BuzzFeed quotes a Syrian activist worried that “if we keep going down this line, I think this will be known in history as the Islamic revolution in Syria.” Though it is difficult to see how the increasing sectarianism of the drawn-out Syrian war could have been avoided, the activist regrets the influx of Islamist fighters into the opposition: “We were thinking, OK, the regime’s going to fall, and we can solve this later. We just need to get rid of Assad. This was a big mistake.”
Private donors’ funds add wild card to war in Syria as social media-savvy fundraisers in Kuwait fund rebels who in turn thank donators with YouTube videos, including one showing what I believe to be two SA-7 anti-air missile tubes.
More on the rebel shadow state: Islamic militia expels criminals from Aleppo.
The UN special adviser on the prevention of genocide warns that “if we don’t act now and decisively I will not exclude the possibility of a genocide occurring in the Central African Republic.” Peter Dörrie has more.
Hitmen kill Haqqani network leading member Nasiruddin Haqqani in Pakistan (via Christoph).
The signing of a deal between the DR Congo government and defeated group M23 has been delayed; Jason Stearns has more on why a deal is important.
From Time, photos of the dismantling of the American presence in Afghanistan.

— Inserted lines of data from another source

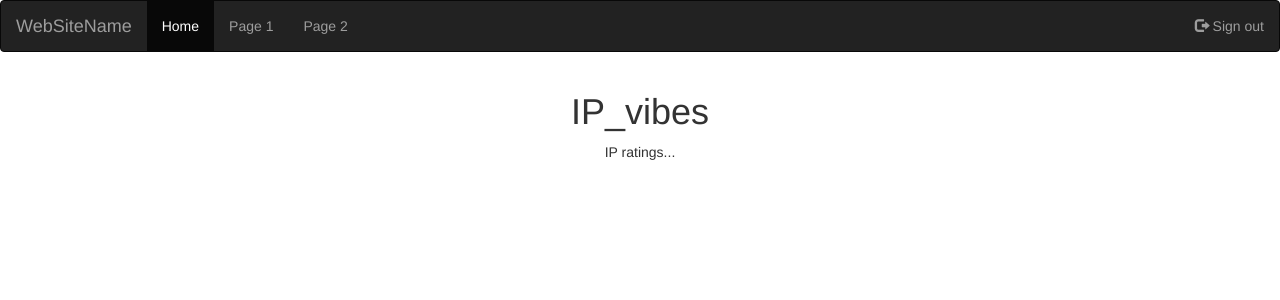
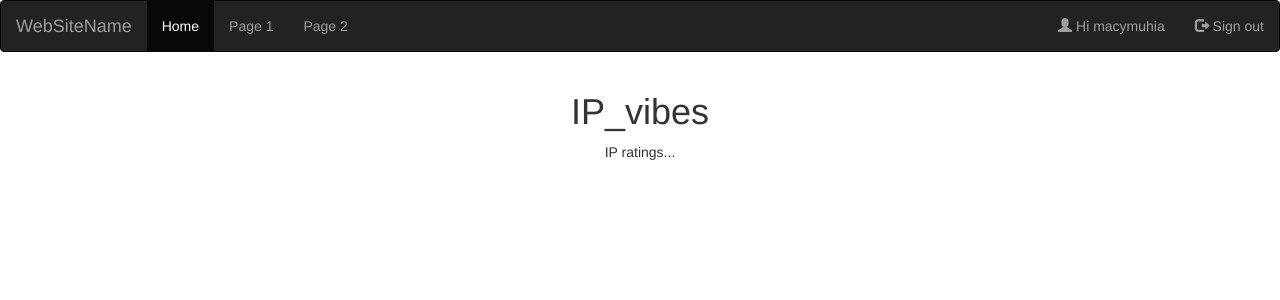
Before and after one commit to macymuhia/IP_vibes, a Django app: page / in a window 1280 px wide. Shown: the top 300 px of the page. Run offline with Django 3.2, Linux system fonts and the light colour scheme; a user stored in the database is signed in; some libraries are stand-ins or nearby versions.

Commit message:
Add a profile name to navigation bar to show currently signed in user

```diff
--- a/vibes/templates/base.html
+++ b/vibes/templates/base.html
@@ -1,4 +1,4 @@
-{% load bootstrap3 %} {% load static%}
+{% load bootstrap3 %} {% load static %}
 <!DOCTYPE html>
 <html lang="en">
 
--- a/vibes/templates/navbar.html
+++ b/vibes/templates/navbar.html
@@ -10,6 +10,7 @@
         </ul>
         <ul class="nav navbar-nav navbar-right">
             {% if user.is_authenticated %}
+            <li><a href="{% url 'profile' %}"><span class="glyphicon glyphicon-user"></span> Hi {{user.username}} </a></li>
             <li><a href="{% url 'logout' %}"><span class="glyphicon glyphicon-log-out"></span> Sign out</a></li>
             {% else %}
             <li><a href="{% url 'signup' %}"><span class="glyphicon glyphicon-user"></span> Sign Up</a></li>
```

This week President Obama reminded on Veterans Day that “the transition to Afghan-led security will be nearly complete” by this time next year.

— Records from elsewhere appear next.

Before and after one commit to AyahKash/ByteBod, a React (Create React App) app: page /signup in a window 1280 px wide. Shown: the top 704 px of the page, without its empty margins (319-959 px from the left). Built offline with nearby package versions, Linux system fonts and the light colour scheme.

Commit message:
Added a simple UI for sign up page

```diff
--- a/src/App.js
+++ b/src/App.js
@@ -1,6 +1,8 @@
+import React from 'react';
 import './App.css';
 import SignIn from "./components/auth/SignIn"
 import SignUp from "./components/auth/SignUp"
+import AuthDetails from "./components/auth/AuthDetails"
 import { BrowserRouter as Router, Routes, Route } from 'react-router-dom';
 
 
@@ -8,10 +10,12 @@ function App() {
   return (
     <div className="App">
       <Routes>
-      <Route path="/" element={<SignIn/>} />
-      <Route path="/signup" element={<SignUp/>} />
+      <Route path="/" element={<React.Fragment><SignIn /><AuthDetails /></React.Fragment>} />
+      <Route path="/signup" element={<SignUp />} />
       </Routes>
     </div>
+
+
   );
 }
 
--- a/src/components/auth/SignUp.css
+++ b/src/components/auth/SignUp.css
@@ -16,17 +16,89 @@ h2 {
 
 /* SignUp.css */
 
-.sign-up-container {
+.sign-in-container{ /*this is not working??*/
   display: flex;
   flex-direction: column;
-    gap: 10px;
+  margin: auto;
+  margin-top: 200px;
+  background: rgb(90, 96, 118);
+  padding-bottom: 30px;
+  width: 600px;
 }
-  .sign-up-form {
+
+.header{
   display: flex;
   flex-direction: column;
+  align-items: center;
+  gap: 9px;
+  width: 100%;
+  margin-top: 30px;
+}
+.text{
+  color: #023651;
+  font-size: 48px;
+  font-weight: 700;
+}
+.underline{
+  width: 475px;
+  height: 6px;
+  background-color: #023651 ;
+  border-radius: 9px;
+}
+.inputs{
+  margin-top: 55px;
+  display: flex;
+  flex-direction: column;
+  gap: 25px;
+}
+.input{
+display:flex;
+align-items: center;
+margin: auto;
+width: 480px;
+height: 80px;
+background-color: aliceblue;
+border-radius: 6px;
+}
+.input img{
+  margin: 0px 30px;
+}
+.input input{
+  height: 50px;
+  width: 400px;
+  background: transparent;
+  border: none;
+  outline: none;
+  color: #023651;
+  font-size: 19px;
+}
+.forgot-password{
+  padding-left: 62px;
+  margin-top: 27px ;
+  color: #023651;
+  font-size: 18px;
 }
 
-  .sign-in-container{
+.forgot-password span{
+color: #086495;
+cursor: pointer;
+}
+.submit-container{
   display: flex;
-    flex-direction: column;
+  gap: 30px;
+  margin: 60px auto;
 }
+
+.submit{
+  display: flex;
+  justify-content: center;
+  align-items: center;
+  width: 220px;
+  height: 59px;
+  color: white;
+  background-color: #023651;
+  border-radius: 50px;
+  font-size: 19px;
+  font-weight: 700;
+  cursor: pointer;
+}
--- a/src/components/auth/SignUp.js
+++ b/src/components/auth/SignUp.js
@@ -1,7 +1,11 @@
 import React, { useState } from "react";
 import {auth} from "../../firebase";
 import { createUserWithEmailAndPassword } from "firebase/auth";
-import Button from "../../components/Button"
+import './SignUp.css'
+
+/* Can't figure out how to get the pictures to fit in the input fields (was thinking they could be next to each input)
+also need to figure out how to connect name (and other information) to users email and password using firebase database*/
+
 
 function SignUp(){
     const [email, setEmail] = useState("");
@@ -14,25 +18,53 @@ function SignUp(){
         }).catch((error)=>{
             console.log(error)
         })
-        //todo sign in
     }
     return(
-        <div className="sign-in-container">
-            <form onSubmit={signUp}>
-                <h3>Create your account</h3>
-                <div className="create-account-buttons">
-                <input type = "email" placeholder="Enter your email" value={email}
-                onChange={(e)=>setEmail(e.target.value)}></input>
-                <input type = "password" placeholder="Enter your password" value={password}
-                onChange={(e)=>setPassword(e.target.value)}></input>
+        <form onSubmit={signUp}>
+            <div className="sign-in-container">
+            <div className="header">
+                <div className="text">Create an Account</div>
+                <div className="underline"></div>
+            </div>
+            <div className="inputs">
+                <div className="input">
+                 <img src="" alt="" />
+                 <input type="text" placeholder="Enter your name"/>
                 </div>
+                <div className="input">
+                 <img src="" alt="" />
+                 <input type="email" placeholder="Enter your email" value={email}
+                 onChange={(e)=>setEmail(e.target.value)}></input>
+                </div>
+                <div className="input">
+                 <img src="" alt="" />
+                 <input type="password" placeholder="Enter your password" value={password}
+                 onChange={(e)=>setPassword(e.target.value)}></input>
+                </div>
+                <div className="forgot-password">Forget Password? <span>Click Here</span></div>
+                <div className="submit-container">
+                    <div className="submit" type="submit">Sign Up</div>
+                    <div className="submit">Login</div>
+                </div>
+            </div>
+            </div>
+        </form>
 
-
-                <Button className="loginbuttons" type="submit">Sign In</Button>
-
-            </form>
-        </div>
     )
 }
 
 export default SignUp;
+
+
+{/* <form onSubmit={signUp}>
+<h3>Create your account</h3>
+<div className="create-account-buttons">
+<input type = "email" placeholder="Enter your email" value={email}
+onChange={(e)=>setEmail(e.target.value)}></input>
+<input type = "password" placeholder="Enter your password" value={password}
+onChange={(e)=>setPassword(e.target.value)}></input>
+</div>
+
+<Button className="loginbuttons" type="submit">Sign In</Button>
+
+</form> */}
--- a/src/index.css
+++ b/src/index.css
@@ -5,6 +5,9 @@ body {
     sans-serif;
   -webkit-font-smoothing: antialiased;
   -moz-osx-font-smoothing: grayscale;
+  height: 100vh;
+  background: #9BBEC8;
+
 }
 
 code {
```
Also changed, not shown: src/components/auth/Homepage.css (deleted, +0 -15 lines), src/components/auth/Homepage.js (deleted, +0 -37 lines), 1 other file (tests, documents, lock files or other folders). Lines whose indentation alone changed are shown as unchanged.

After Westgate, assessing a terrorist group’s “strength,” “weakness,” and strategy (via Daniel Solomon). Kenyan officials have said that one Westgate Mall attacker once lived in a refugee camp in Kenya (via J. Dana Stuster).

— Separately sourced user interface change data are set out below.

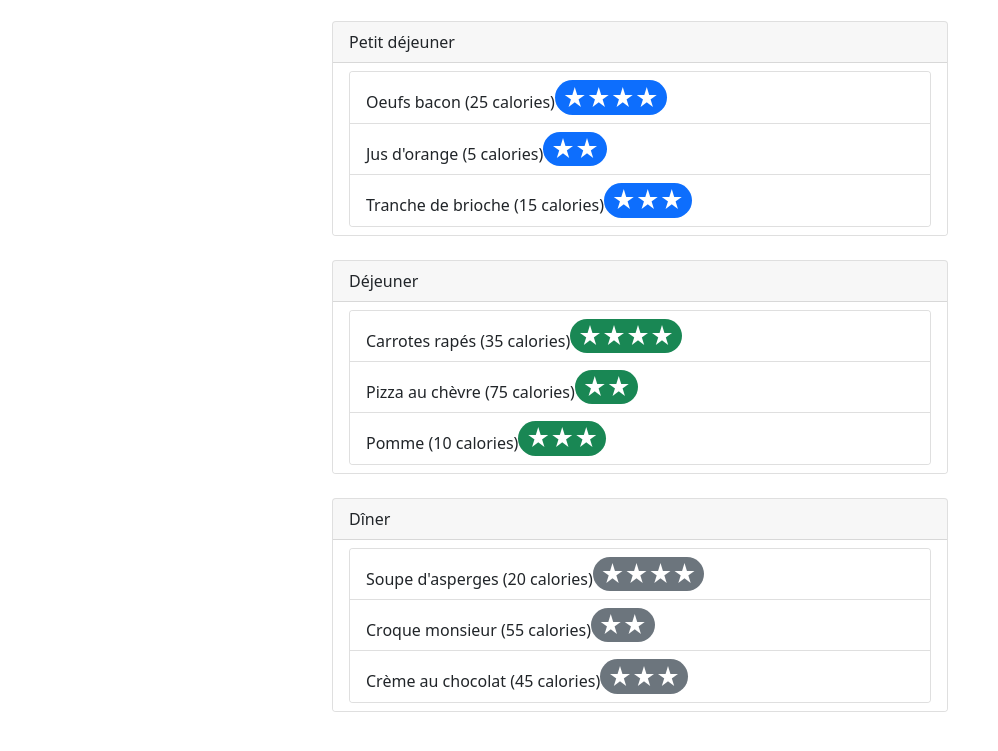
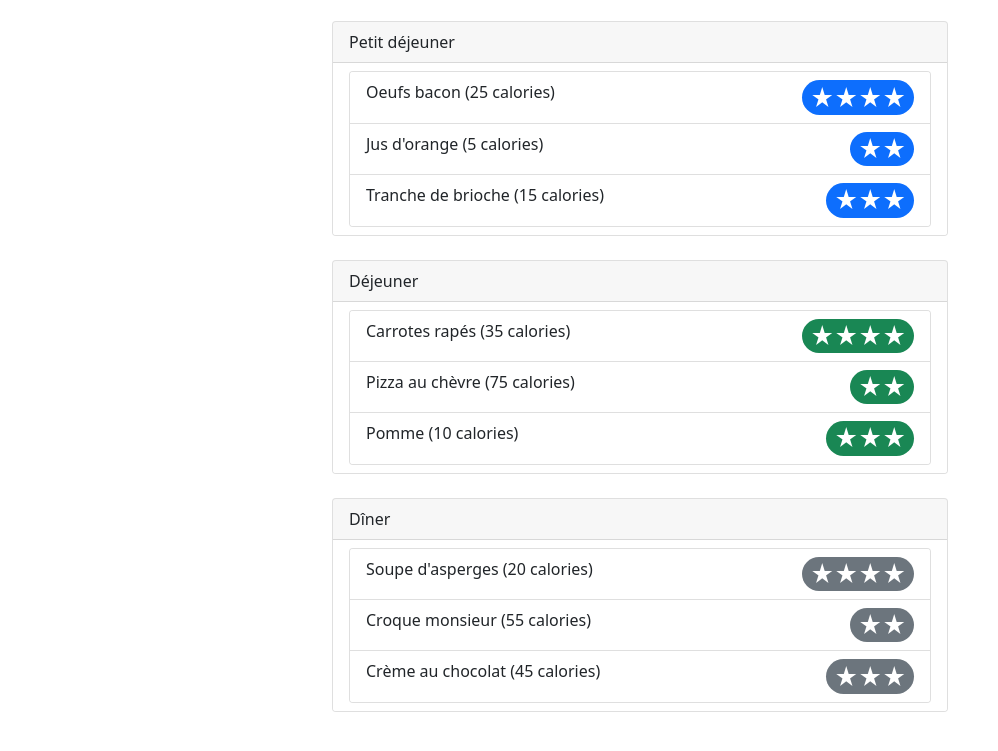
Before and after one commit to ctalne/ctalne.github.io, a plain HTML site: page Nourriture.html in a window 1280 px wide. Shown: the part 105-856 px from the top of the page, without its empty margins (0-998 px from the left). Drawn offline with nearby package versions, Linux system fonts and the light colour scheme.

Commit message:
Add files via upload

```diff
--- a/Nourriture.html
+++ b/Nourriture.html
@@ -63,9 +63,9 @@
             <ul class="list-group list-group-flush">
               <li class="list-group-item"><div class="card d-flex">
                 <ul class="list-group list-group-flush">
-                  <li class="list-group-item">Oeufs bacon (25 calories)<span class="badge rounded-pill bg-primary "><span class="material-icons">star_rate</span><span class="material-icons">star_rate</span><span class="material-icons">star_rate</span><span class="material-icons">star_rate</span></span></li>
-                  <li class="list-group-item">Jus d'orange (5 calories)<span class="badge rounded-pill bg-primary"><span class="material-icons">star_rate</span><span class="material-icons">star_rate</span></span></li>
-                  <li class="list-group-item">Tranche de brioche (15 calories)<span class="badge rounded-pill bg-primary"><span class="material-icons">star_rate</span><span class="material-icons">star_rate</span><span class="material-icons">star_rate</span></span></li>
+                  <li class="list-group-item">Oeufs bacon (25 calories)<div class="float-end"><span class="badge rounded-pill bg-primary "><span class="material-icons">star_rate</span><span class="material-icons">star_rate</span><span class="material-icons">star_rate</span><span class="material-icons">star_rate</span></span></div></li>
+                  <li class="list-group-item">Jus d'orange (5 calories)<div class="float-end"><span class="badge rounded-pill bg-primary"><span class="material-icons">star_rate</span><span class="material-icons">star_rate</span></span></div></li>
+                  <li class="list-group-item">Tranche de brioche (15 calories)<div class="float-end"><span class="badge rounded-pill bg-primary"><span class="material-icons">star_rate</span><span class="material-icons">star_rate</span><span class="material-icons">star_rate</span></span></div></li>
                 </ul>
               </li>
             </ul>
@@ -84,9 +84,9 @@
             <ul class="list-group list-group-flush">
               <li class="list-group-item"><div class="card d-flex">
                 <ul class="list-group list-group-flush">
-                  <li class="list-group-item">Carrotes rapés (35 calories)<span class="badge rounded-pill bg-success"><span class="material-icons">star_rate</span><span class="material-icons">star_rate</span><span class="material-icons">star_rate</span><span class="material-icons">star_rate</span></span></li>
-                  <li class="list-group-item">Pizza au chèvre (75 calories)<span class="badge rounded-pill bg-success"><span class="material-icons">star_rate</span><span class="material-icons">star_rate</span></span></li>
-                  <li class="list-group-item">Pomme (10 calories)<span class="badge rounded-pill bg-success"><span class="material-icons">star_rate</span><span class="material-icons">star_rate</span><span class="material-icons">star_rate</span></span></li>
+                  <li class="list-group-item">Carrotes rapés (35 calories)<div class="float-end"><span class="badge rounded-pill bg-success"><span class="material-icons">star_rate</span><span class="material-icons">star_rate</span><span class="material-icons">star_rate</span><span class="material-icons">star_rate</span></span></div></li>
+                  <li class="list-group-item">Pizza au chèvre (75 calories)<div class="float-end"><span class="badge rounded-pill bg-success"><span class="material-icons">star_rate</span><span class="material-icons">star_rate</span></span></div></li>
+                  <li class="list-group-item">Pomme (10 calories)<div class="float-end"><span class="badge rounded-pill bg-success"><span class="material-icons">star_rate</span><span class="material-icons">star_rate</span><span class="material-icons">star_rate</span></span></div></li>
                 </ul>
               </li>
             </ul>
@@ -105,9 +105,9 @@
             <ul class="list-group list-group-flush">
               <li class="list-group-item"><div class="card d-flex">
                 <ul class="list-group list-group-flush">
-                  <li class="list-group-item">Soupe d'asperges (20 calories)<span class="badge rounded-pill bg-secondary"><span class="material-icons">star_rate</span><span class="material-icons">star_rate</span><span class="material-icons">star_rate</span><span class="material-icons">star_rate</span></span></li>
-                  <li class="list-group-item">Croque monsieur (55 calories)<span class="badge rounded-pill bg-secondary"><span class="material-icons">star_rate</span><span class="material-icons">star_rate</span></span></li>
-                  <li class="list-group-item">Crème au chocolat (45 calories)<span class="badge rounded-pill bg-secondary"><span class="material-icons">star_rate</span><span class="material-icons">star_rate</span><span class="material-icons">star_rate</span></span></li>
+                  <li class="list-group-item">Soupe d'asperges (20 calories)<div class="float-end"><span class="badge rounded-pill bg-secondary"><span class="material-icons">star_rate</span><span class="material-icons">star_rate</span><span class="material-icons">star_rate</span><span class="material-icons">star_rate</span></span></div></li>
+                  <li class="list-group-item">Croque monsieur (55 calories)<div class="float-end"><span class="badge rounded-pill bg-secondary"><span class="material-icons">star_rate</span><span class="material-icons">star_rate</span></span></div></li>
+                  <li class="list-group-item">Crème au chocolat (45 calories)<div class="float-end"><span class="badge rounded-pill bg-secondary"><span class="material-icons">star_rate</span><span class="material-icons">star_rate</span><span class="material-icons">star_rate</span></span></div></li>
                 </ul>
               </li>
             </ul>
```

A review of The Blood Telegram: Nixon, Kissinger, and a Forgotten Genocide by Gary J. Bass, which details the White House’s involvement in the 1971 war between Pakistan and what became Bangladesh.